TY - JOUR T1 - Effects of hot tea, coffee and water ingestion on physiological responses and mood: the role of caffeine, water and beverage type. AU - Quinlan,P, AU - Lane,J, AU - Aspinall,L, PY - 1997/12/17/pubmed PY - 1997/12/17/medline PY - 1997/12/17/entrez SP - 164 EP - 73 JF - Psychopharmacology JO - Psychopharmacology (Berl.) VL - 134 IS - 2 N2 - Psychopharmacological studies using caffeinated beverages or caffeine have rarely considered temporal effects on psychological and physiological function or the specific contribution of caffeine, hot water, or beverage type to the observed effects. The effect of 400 ml hot tea, coffee, and water consumption on systolic and diastolic blood pressure (SBP and DBP), heart rate, skin conductance (a measure of sympathetic nervous system activation), skin temperature, salivary cortisol, and mood were monitored in 16 healthy caffeine-withdrawn (14 h) subjects in a complete crossover design. Beverages were ingested with/without 100 mg caffeine and milk (tea/coffee only). Hot beverage ingestion rapidly increased skin conductance and temperature (+1.7 degrees C) with peak effects observed only 10-30 min post-consumption. Caffeine in the beverage rapidly augmented skin conductance responses but, in contrast to the effect of hot water, reduced the skin temperature response and increased SBP (+2.8 mmHg) and DBP (+2.1 mmHg) 30-60 min post-consumption. Both caffeine and milk addition to beverages independently improved mood and reduced anxiety 30 and 60 min post-consumption.
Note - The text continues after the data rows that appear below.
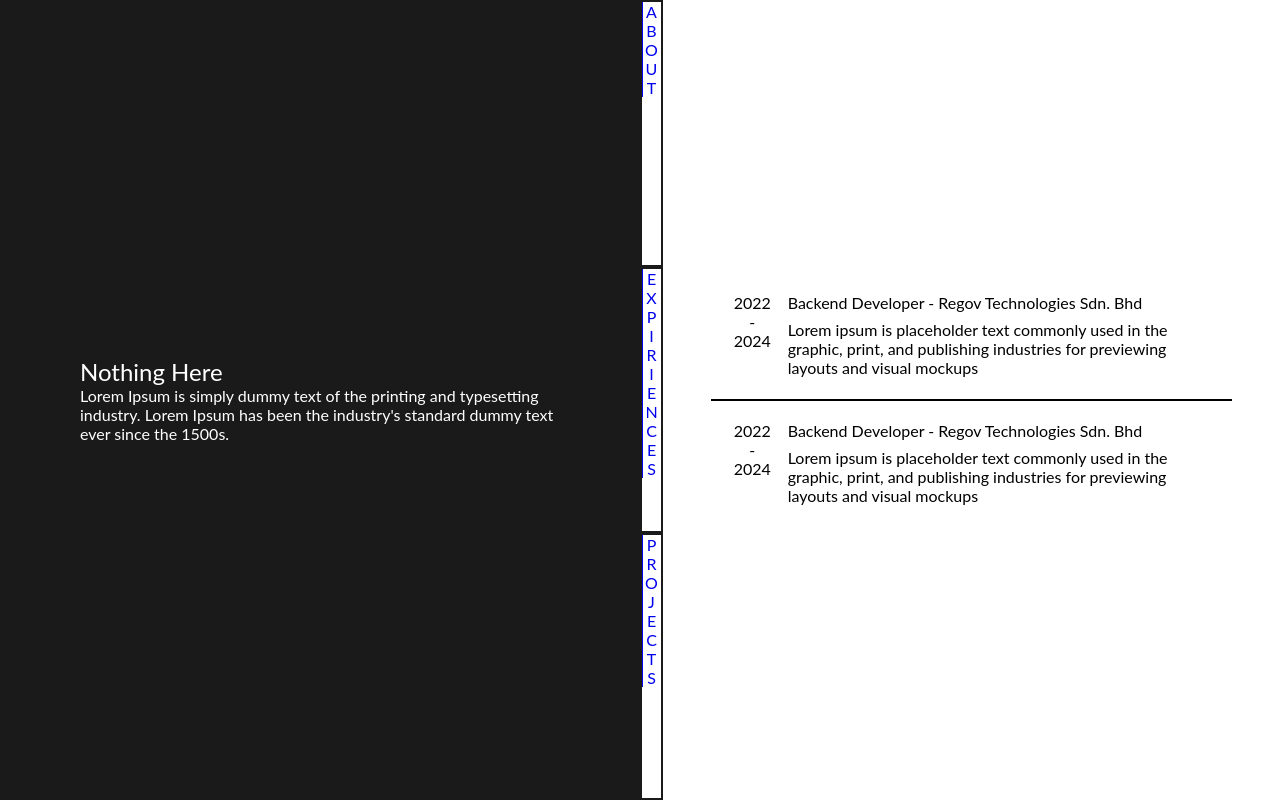
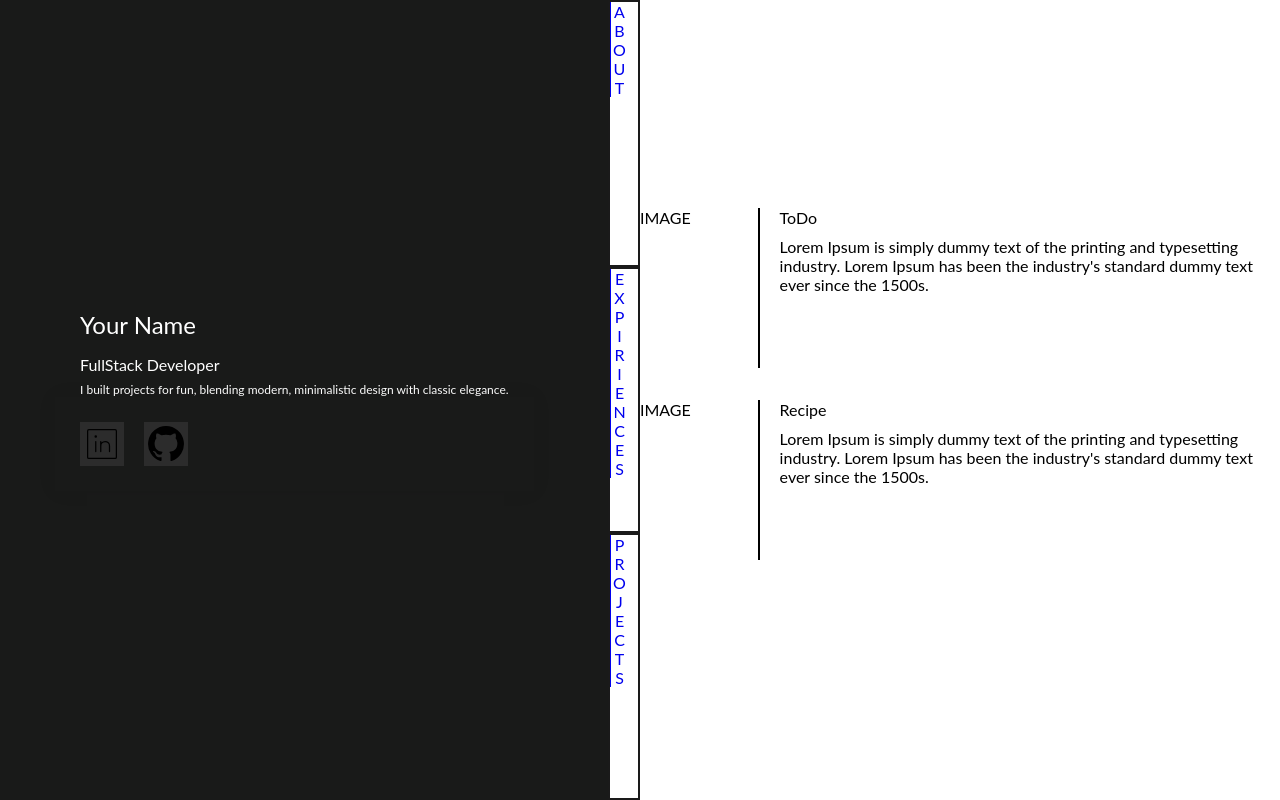
Before and after one commit to azreenzakaria/az-portfolio, a React (Create React App) app: page / in a window 1280 px wide. Built offline with nearby package versions, Linux system fonts and the light colour scheme.

Commit message:
Add project, experirence and icons

```diff
--- a/src/pages/home-page.tsx
+++ b/src/pages/home-page.tsx
@@ -1,4 +1,6 @@
-import Card from "../shared/components/card/card";
+import ExpCard from "../shared/components/card/exp-card";
+import IconCard from "../shared/components/card/icon-card";
+import ProjectCard from "../shared/components/card/project-card";
 import SideBar from "../shared/components/sidebar/sidebar";
 
 const HomePage = () => {
@@ -6,18 +8,20 @@ const HomePage = () => {
     <div className="home-page">
       <div className="box">
         <div className="profile-container">
-          <div>Nothing Here</div>
-          <div>
-            Lorem Ipsum is simply dummy text of the printing and typesetting
-            industry. Lorem Ipsum has been the industry's standard dummy text
-            ever since the 1500s.
+          <div className="name">Your Name</div>
+          <div className="position">FullStack Developer</div>
+          <div className="intro">
+            I built projects for fun, blending modern, minimalistic design with
+            classic elegance.
           </div>
+          <IconCard></IconCard>
         </div>
       </div>
       <div className="box">
         <SideBar></SideBar>
         <div className="content-container">
-          <Card></Card>
+          {/* <ExpCard></ExpCard> */}
+          <ProjectCard></ProjectCard>
         </div>
       </div>
     </div>
--- a/src/pages/styles/_home-page.scss
+++ b/src/pages/styles/_home-page.scss
@@ -22,19 +22,26 @@
   height: 100vh; /* Full viewport height (or adjust as needed) */
   flex-direction: column;
   color: white;
+
+  .name {
+    font-size: $font-size-24;
+    margin-bottom: 1rem;
+  }
+
+  .position {
+    font-size: $font-size-16;
+    margin-bottom: 0.5rem;
+  }
+
+  .intro {
+    font-size: $font-size-12;
+  }
 }
 
 .profile-container > div {
   width: 100%;
 }
-.profile-container > div:first-child {
-  font-size: $font-size-24;
-  text-align: left;
-}
 
 .content-container {
-  margin-top: auto;
-  margin-bottom: auto;
-  margin-left: 3rem;
-  margin-right: 3rem;
+  margin: auto;
 }
--- /dev/null
+++ b/src/shared/components/card/config/project-config.ts
@@ -0,0 +1,12 @@
+export const projectItems = [
+  {
+    name: "ToDo",
+    descrition:
+      "Lorem Ipsum is simply dummy text of the printing and typesetting industry. Lorem Ipsum has been the industry's standard dummy text ever since the 1500s.",
+  },
+  {
+    name: "Recipe",
+    descrition:
+      "Lorem Ipsum is simply dummy text of the printing and typesetting industry. Lorem Ipsum has been the industry's standard dummy text ever since the 1500s.",
+  },
+];
--- a/src/shared/components/card/card.tsx
+++ b/src/shared/components/card/exp-card.tsx
@@ -28,7 +28,7 @@ const CardProps = ({
   );
 };
 
-const Card = () => {
+const ExpCard = () => {
   return (
     <div>
       {experiencesItem.map((item, index) => (
@@ -44,4 +44,4 @@ const Card = () => {
   );
 };
 
-export default Card;
+export default ExpCard;
--- /dev/null
+++ b/src/shared/components/card/icon-card.tsx
@@ -0,0 +1,17 @@
+import { ReactComponent as GitLogo } from "../../../assets/icons/github-logo.svg";
+import { ReactComponent as LinkedInLogo } from "../../../assets/icons/linkedin-logo.svg";
+
+const IconCard = () => {
+  return (
+    <div className="icon-card">
+      <a href="#" className="social-container first-icon">
+        <LinkedInLogo></LinkedInLogo>
+      </a>
+      <a href="#" className="social-container second-icon">
+        <GitLogo></GitLogo>
+      </a>
+    </div>
+  );
+};
+
+export default IconCard;
--- /dev/null
+++ b/src/shared/components/card/project-card.tsx
@@ -0,0 +1,33 @@
+import { projectItems } from "./config/project-config";
+
+interface IProject {
+  name: string;
+  description: string;
+}
+
+const Props = ({ name, description }: IProject) => {
+  return (
+    <div className="project-card">
+      <div className="container">
+        <div className="img-container">IMAGE</div>
+
+        <div className="desc-container">
+          <div className="detail">{name}</div>
+          <div className="detail">{description}</div>
+        </div>
+      </div>
+    </div>
+  );
+};
+
+const ProjectCard = () => {
+  return (
+    <div>
+      {projectItems.map((item, index) => (
+        <Props key={index} name={item.name} description={item.descrition} />
+      ))}
+    </div>
+  );
+};
+
+export default ProjectCard;
--- a/src/shared/components/styles/_card.scss
+++ /dev/null
@@ -1,31 +0,0 @@
-.card {
-  border-top: 0.15rem solid black;
-}
-
-.card:first-child {
-  border-top: none;
-}
-
-.container {
-  margin-top: 1.25em;
-  margin-bottom: 1.375em;
-  margin-left: 1.375em;
-  margin-right: 2em;
-  display: flex;
-  flex-direction: row;
-}
-
-.left {
-  text-align: center;
-  flex-basis: 20%;
-}
-
-.right {
-  margin-left: 1rem;
-  margin-right: 1rem;
-  flex-grow: 1;
-}
-
-.content:first-child {
-  margin-bottom: 0.5rem;
-}
--- /dev/null
+++ b/src/shared/components/styles/_exp-card.scss
@@ -0,0 +1,31 @@
+.card {
+  border-top: 0.15rem solid black;
+
+  .container {
+    margin-top: 1.25em;
+    margin-bottom: 1.375em;
+    margin-left: 1.375em;
+    margin-right: 2em;
+    display: flex;
+    flex-direction: row;
+  }
+
+  .left {
+    text-align: center;
+    flex-basis: 20%;
+  }
+
+  .right {
+    margin-left: 1rem;
+    margin-right: 1rem;
+    flex-grow: 1;
+  }
+
+  .content:first-child {
+    margin-bottom: 0.5rem;
+  }
+}
+
+.card:first-child {
+  border-top: none;
+}
--- /dev/null
+++ b/src/shared/components/styles/_icon-card.scss
@@ -0,0 +1,31 @@
+.icon-card {
+  width: fit-content;
+  height: fit-content;
+  display: flex;
+  padding: 25px 25px;
+  gap: 20px;
+  box-shadow: 0px 0px 20px rgba(0, 0, 0, 0.055);
+
+  .social-container {
+    align-items: center;
+    justify-content: center;
+    width: 44px;
+    height: 44px;
+    background-color: rgb(44, 44, 44);
+    display: flex;
+    overflow: hidden;
+    transition-duration: 0.3s;
+  }
+
+  // LinkedIn
+  .social-container.first-icon:hover {
+    background-color: #0077b5;
+    transition-duration: 0.3s;
+  }
+
+  // GitHub
+  .social-container.second-icon:hover {
+    background-color: #f5f5f5;
+    transition-duration: 0.3s;
+  }
+}
--- /dev/null
+++ b/src/shared/components/styles/_project-card.scss
@@ -0,0 +1,26 @@
+.project-card {
+  width: 40rem;
+  margin-bottom: 2rem;
+  display: flex;
+  flex-direction: column;
+
+  .container {
+    display: flex;
+    width: 100%;
+    height: 10rem;
+  }
+
+  .img-container {
+    flex-basis: 40%;
+    border-right: 0.15rem solid black;
+  }
+
+  .desc-container {
+    flex-grow: 1;
+    padding-left: 20px;
+
+    .detail:first-child {
+      margin-bottom: 10px;
+    }
+  }
+}
--- a/src/shared/components/styles/_stylesheet.scss
+++ b/src/shared/components/styles/_stylesheet.scss
@@ -1,2 +1,4 @@
+@import "icon-card";
 @import "sidebar";
-@import "card";
+@import "exp-card";
+@import "project-card";
```
Also changed, not shown: src/assets/icons/github-logo.svg (added), src/assets/icons/linkedin-logo.svg (added).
Milk addition had no other effects apart from attenuating the transient increase in physiological responses associated with the drinking phase. There were no effects of beverage consumption on salivary cortisol or of beverage vehicle on salivary caffeine levels, the latter indicating that caffeine pharmacokinetics was similar in both tea and coffee, and not different from caffeinated water. In keeping with this, the responses to tea and coffee ingestion were similar and largely accounted for by the effects of hot water and caffeine. However, tea potentiated the increase in skin temperature compared to coffee and water indicative of a greater vasodilatory response plausibly related to the presence of flavonoids in tea. We conclude that ingestion of hot caffeinated beverages stimulates physiological processes faster than hitherto described, primarily via the effects of hot water and caffeine, but with beverage type and milk playing important modulatory roles. SN - 0033-3158 UR - https://www.unboundmedicine.com/medline/citation/9399380/Effects_of_hot_tea_coffee_and_water_ingestion_on_physiological_responses_and_mood:_the_role_of_caffeine_water_and_beverage_type_ L2 - https://dx.doi.org/10.1007/s002130050438 DB - PRIME DP - Unbound Medicine ER -